Take each line from the entries that holds "given" and copy it out.
-- Opening Marker --
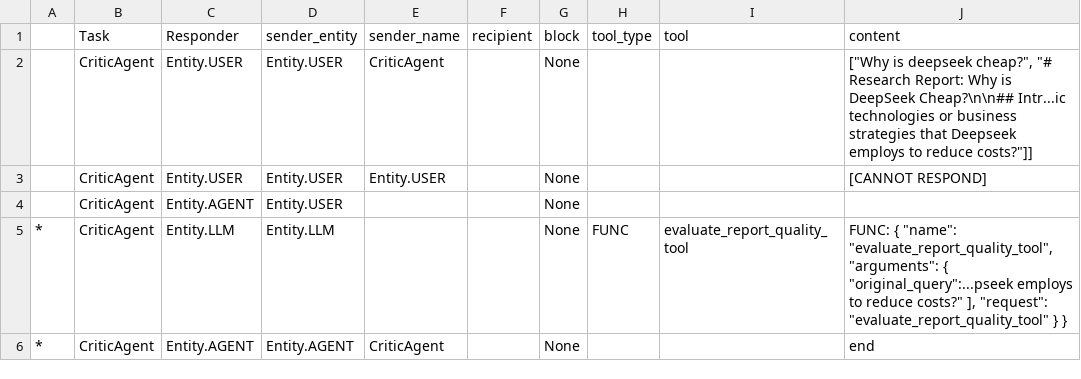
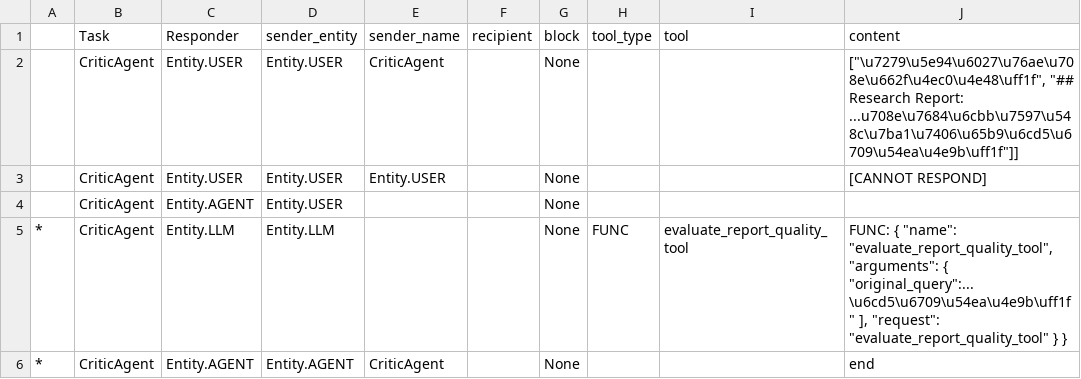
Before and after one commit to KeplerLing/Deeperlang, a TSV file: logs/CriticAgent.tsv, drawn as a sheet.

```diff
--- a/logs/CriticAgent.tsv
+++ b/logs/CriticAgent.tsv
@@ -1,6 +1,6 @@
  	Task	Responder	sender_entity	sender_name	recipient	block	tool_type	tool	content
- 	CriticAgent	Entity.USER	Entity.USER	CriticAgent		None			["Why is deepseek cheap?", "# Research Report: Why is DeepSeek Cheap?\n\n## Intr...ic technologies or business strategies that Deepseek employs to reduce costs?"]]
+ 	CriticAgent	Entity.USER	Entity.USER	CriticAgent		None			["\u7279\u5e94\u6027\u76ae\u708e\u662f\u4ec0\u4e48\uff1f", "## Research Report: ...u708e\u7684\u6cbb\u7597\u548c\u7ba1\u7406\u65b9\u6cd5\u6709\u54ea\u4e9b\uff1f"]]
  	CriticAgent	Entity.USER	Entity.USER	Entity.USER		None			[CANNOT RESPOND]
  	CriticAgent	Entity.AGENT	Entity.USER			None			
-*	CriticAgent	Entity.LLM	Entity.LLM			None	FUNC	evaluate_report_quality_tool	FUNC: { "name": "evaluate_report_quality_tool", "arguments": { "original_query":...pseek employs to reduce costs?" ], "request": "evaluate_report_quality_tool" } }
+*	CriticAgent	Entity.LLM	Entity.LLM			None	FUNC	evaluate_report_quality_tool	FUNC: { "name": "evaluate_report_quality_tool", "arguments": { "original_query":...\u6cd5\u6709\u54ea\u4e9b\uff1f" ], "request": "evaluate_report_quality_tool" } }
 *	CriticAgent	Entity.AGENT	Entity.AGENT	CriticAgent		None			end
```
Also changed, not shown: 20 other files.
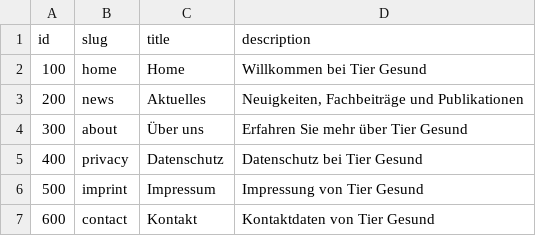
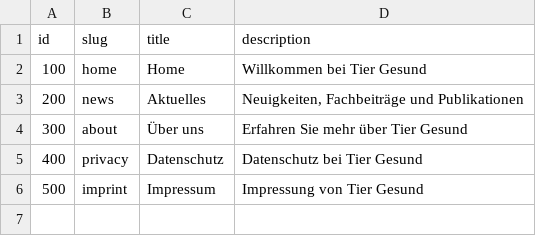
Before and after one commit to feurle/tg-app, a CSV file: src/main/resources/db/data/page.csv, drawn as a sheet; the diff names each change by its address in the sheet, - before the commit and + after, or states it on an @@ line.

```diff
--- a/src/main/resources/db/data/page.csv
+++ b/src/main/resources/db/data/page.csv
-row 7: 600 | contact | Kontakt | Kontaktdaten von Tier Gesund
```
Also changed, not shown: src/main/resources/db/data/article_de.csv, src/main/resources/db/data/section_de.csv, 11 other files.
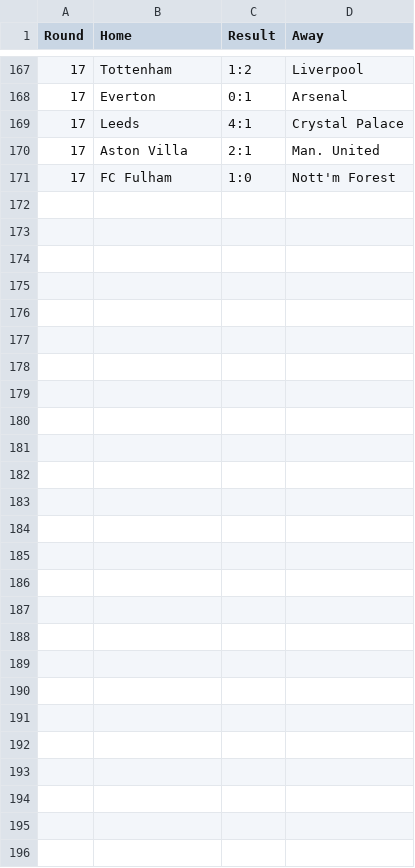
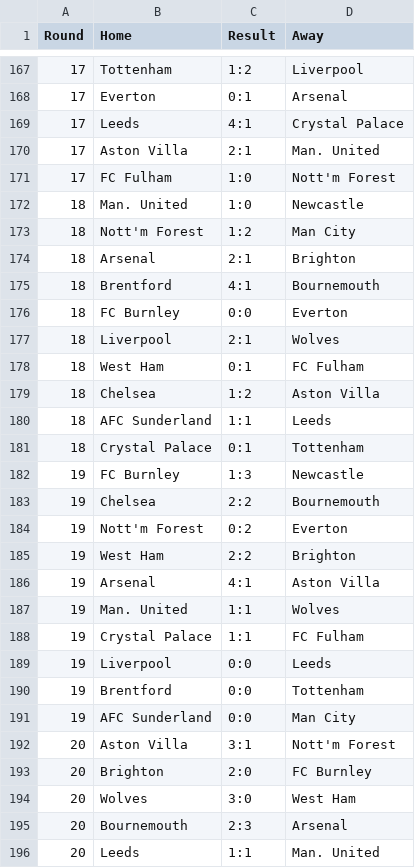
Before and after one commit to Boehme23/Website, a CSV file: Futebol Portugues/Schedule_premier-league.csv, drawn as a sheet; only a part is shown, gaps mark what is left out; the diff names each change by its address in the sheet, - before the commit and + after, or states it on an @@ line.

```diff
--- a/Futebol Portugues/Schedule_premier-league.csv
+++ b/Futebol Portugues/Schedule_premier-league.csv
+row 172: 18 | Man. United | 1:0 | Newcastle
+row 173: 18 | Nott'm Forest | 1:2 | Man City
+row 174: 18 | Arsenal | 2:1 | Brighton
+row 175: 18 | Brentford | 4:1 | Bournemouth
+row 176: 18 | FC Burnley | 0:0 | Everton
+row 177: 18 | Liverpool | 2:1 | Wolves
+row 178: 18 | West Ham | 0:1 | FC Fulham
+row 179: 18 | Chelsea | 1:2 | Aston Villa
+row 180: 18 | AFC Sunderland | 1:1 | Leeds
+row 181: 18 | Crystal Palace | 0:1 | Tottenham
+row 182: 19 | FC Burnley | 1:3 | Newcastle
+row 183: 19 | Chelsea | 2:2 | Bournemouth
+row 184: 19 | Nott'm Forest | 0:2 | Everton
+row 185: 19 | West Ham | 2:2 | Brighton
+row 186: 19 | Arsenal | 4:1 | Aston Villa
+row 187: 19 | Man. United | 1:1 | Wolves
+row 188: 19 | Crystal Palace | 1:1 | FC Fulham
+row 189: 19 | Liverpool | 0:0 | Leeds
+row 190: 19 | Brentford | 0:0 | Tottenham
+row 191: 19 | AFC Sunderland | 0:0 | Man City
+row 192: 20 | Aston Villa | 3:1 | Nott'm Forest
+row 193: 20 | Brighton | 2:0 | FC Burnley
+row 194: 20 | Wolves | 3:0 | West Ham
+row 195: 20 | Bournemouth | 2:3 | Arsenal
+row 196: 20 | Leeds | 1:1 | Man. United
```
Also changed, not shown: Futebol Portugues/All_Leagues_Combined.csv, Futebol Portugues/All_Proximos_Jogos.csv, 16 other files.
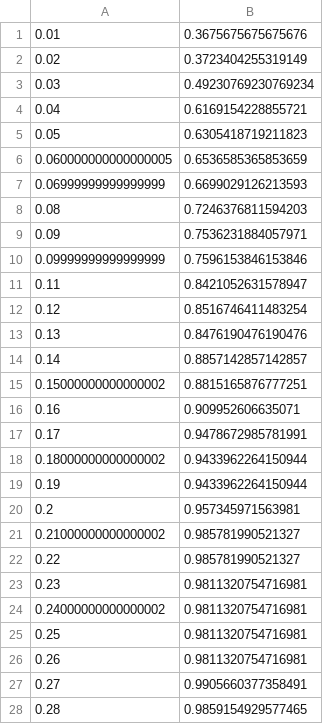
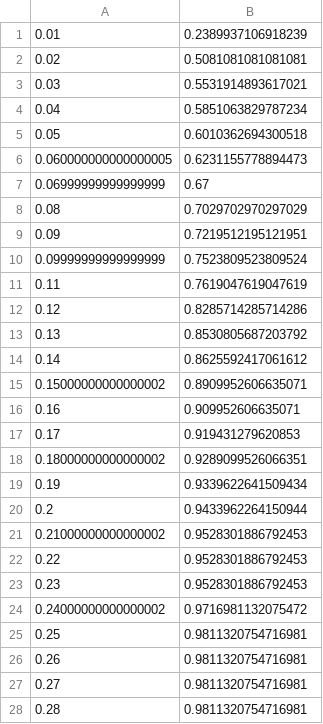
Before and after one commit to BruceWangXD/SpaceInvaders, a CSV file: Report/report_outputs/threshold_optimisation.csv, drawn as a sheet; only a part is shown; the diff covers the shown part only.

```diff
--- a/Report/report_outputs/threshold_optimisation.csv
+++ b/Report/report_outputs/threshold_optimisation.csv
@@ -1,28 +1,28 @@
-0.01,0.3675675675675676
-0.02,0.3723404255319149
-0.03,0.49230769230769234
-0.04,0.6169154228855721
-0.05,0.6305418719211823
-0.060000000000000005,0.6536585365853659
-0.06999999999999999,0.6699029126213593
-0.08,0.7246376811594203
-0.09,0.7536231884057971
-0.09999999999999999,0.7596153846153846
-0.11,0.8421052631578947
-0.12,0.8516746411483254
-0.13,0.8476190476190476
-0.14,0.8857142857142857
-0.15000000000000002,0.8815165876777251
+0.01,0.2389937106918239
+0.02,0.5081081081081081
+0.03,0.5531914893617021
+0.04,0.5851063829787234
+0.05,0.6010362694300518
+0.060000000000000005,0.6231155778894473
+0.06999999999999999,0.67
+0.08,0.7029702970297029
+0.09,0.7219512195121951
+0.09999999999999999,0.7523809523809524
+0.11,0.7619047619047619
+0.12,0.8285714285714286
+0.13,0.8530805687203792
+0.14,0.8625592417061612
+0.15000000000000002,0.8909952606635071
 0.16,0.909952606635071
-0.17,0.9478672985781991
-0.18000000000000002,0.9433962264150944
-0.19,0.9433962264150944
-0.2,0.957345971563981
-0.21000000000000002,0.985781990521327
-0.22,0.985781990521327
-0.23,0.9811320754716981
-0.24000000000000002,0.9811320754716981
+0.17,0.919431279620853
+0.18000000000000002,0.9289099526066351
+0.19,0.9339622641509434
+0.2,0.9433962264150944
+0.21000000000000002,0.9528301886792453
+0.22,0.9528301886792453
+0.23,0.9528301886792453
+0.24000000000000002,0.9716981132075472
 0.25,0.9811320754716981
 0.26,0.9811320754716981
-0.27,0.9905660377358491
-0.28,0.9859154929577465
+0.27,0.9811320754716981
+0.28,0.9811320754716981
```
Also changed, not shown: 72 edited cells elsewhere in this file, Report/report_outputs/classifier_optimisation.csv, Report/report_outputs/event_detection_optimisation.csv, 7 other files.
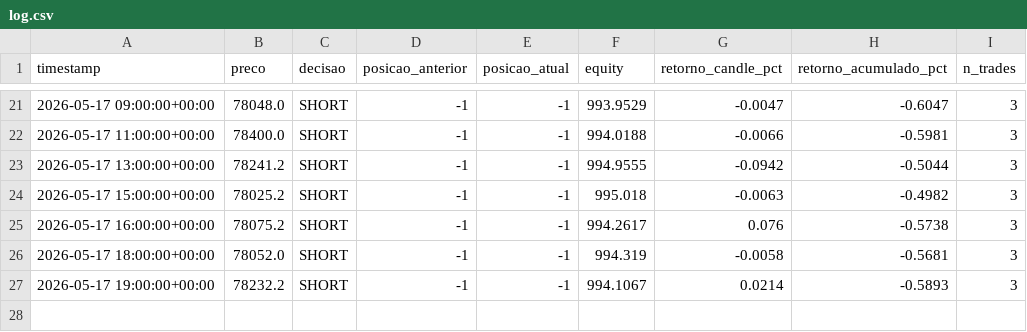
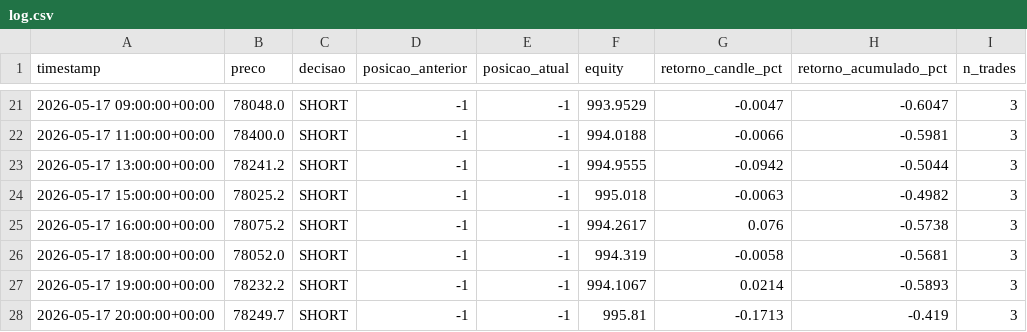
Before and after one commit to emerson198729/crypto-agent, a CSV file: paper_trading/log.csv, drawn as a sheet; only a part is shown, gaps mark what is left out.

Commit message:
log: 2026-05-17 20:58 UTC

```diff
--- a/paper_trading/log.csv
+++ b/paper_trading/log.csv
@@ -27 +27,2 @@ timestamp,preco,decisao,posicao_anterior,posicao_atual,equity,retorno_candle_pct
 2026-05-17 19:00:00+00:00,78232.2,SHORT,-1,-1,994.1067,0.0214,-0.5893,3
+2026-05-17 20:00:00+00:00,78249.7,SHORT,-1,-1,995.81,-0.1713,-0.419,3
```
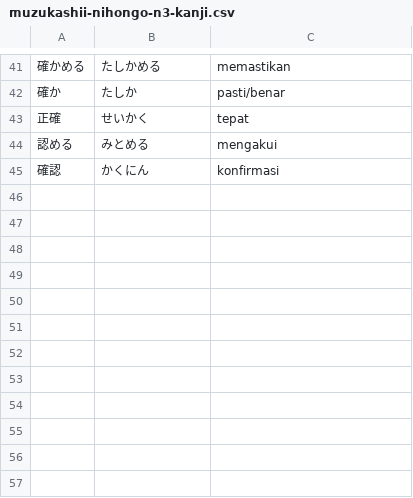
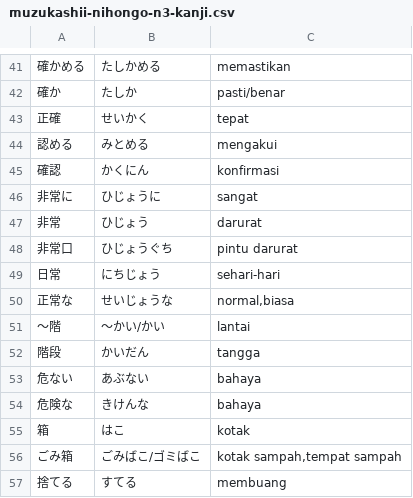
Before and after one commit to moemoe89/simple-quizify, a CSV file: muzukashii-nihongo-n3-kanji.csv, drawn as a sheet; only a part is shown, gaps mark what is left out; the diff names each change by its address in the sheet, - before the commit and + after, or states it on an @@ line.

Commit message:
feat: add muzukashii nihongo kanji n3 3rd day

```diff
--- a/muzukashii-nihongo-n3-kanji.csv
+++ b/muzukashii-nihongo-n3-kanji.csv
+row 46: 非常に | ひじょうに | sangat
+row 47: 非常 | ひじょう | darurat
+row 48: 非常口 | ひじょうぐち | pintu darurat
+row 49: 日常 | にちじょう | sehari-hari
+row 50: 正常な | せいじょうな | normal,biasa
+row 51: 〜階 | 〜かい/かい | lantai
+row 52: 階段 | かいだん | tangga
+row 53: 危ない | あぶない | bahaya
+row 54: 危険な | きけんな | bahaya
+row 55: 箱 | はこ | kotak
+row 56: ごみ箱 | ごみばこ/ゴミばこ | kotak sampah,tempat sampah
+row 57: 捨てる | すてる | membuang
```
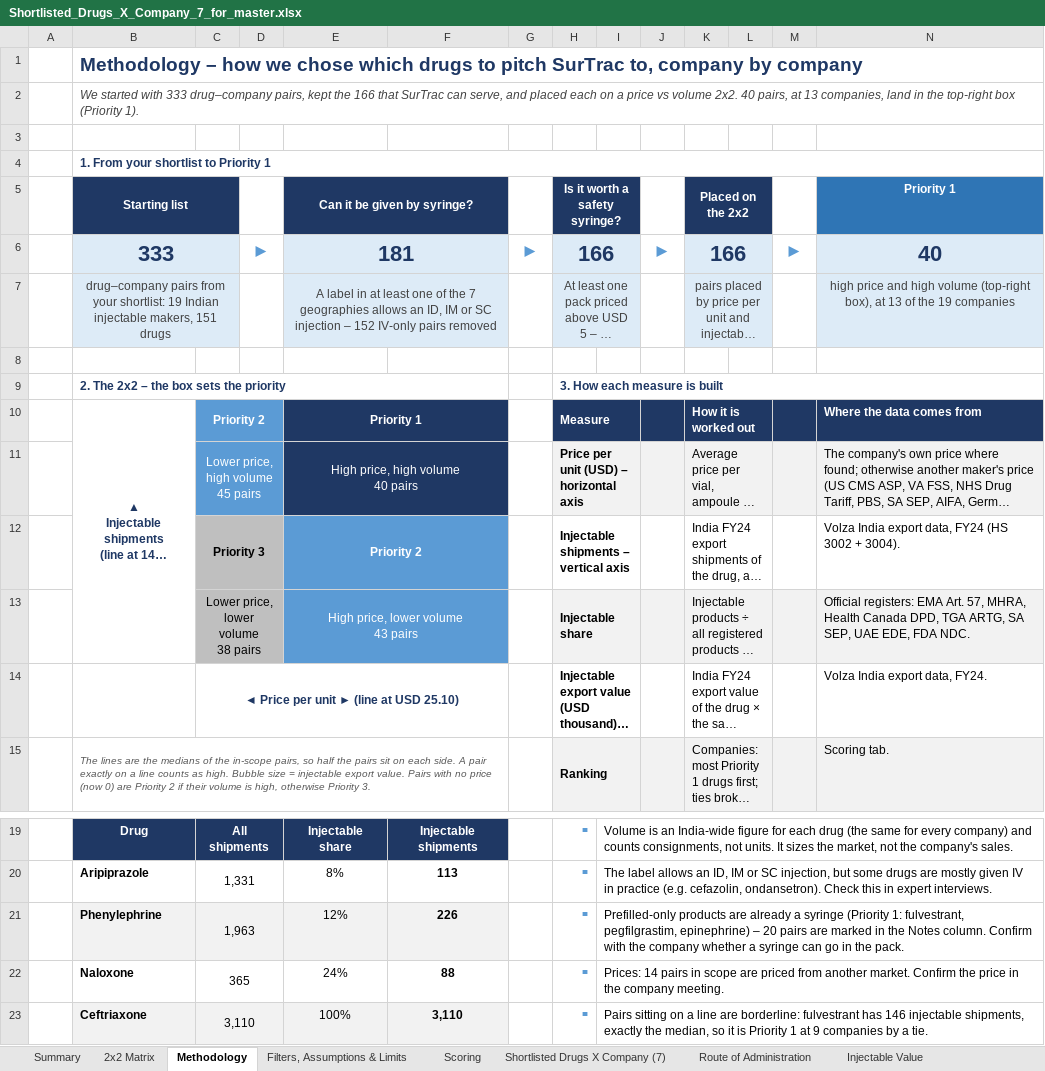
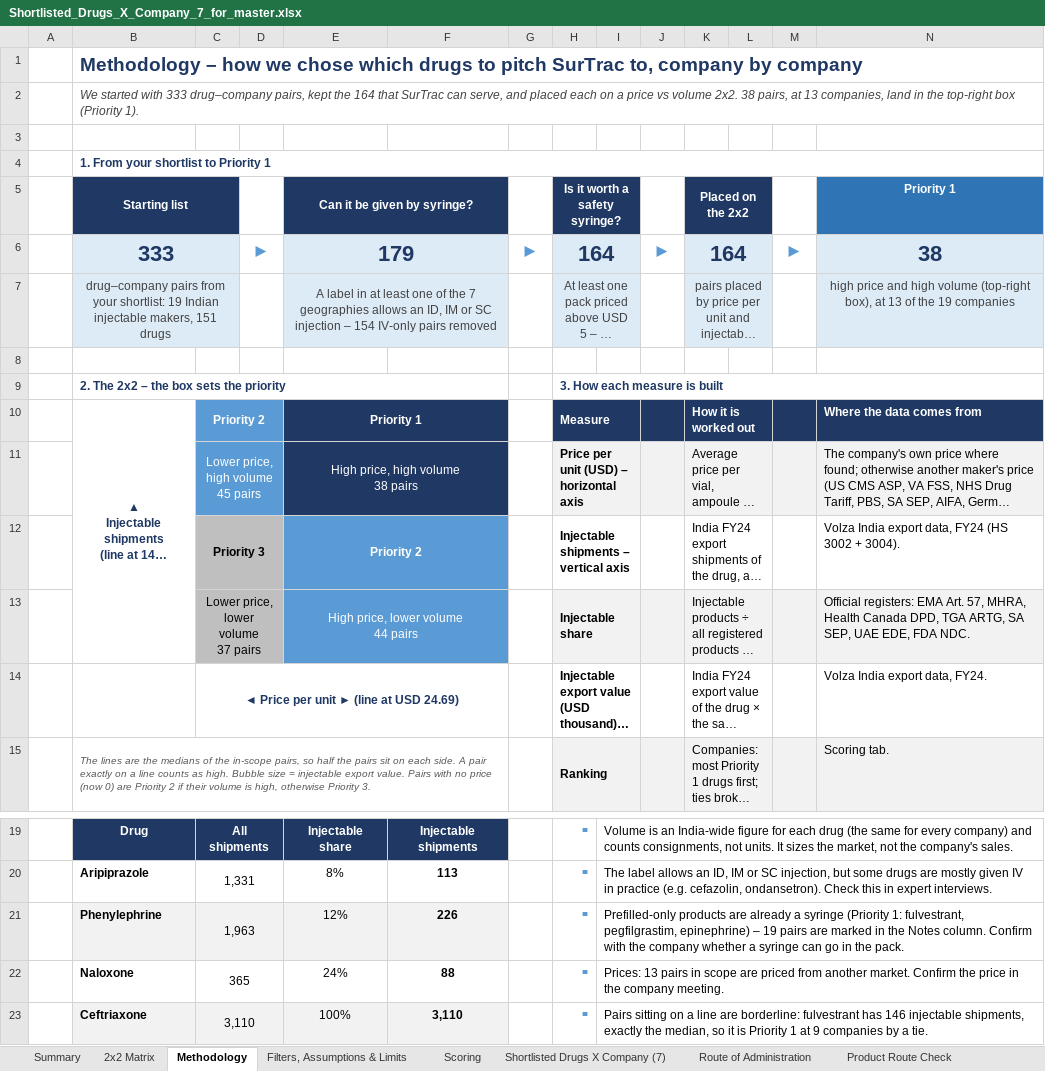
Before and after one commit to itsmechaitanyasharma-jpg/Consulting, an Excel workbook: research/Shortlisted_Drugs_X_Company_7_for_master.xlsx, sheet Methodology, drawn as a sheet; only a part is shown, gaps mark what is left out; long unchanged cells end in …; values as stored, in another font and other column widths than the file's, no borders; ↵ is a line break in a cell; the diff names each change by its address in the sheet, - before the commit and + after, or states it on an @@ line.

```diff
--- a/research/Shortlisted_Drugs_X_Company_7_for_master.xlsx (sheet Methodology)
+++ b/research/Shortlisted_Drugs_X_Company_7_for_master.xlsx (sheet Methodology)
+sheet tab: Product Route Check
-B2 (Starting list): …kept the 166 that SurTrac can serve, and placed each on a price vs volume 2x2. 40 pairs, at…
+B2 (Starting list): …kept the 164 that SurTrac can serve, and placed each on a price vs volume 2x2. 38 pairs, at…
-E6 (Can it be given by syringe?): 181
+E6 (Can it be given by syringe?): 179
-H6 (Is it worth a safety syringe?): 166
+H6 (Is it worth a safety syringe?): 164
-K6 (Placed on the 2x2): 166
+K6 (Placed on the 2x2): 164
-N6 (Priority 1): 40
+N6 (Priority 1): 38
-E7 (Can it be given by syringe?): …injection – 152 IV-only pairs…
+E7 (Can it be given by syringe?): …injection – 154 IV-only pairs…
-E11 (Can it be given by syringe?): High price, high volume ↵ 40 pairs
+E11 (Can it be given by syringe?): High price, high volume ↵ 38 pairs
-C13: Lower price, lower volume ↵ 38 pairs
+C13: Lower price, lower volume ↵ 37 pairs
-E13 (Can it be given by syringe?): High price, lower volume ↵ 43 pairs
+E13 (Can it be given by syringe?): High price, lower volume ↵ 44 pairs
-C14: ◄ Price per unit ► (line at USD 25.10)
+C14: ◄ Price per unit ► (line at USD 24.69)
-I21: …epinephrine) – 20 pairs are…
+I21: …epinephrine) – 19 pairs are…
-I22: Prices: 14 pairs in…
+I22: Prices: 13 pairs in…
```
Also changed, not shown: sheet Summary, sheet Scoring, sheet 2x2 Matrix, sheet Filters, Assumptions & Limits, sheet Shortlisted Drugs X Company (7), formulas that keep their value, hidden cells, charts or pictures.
-- Closing Marker --
Result below
-E6 (Can it be given by syringe?): 181
+E6 (Can it be given by syringe?): 179
-E7 (Can it be given by syringe?): …injection – 152 IV-only pairs…
+E7 (Can it be given by syringe?): …injection – 154 IV-only pairs…
-E11 (Can it be given by syringe?): High price, high volume ↵ 40 pairs
+E11 (Can it be given by syringe?): High price, high volume ↵ 38 pairs
-E13 (Can it be given by syringe?): High price, lower volume ↵ 43 pairs
+E13 (Can it be given by syringe?): High price, lower volume ↵ 44 pairs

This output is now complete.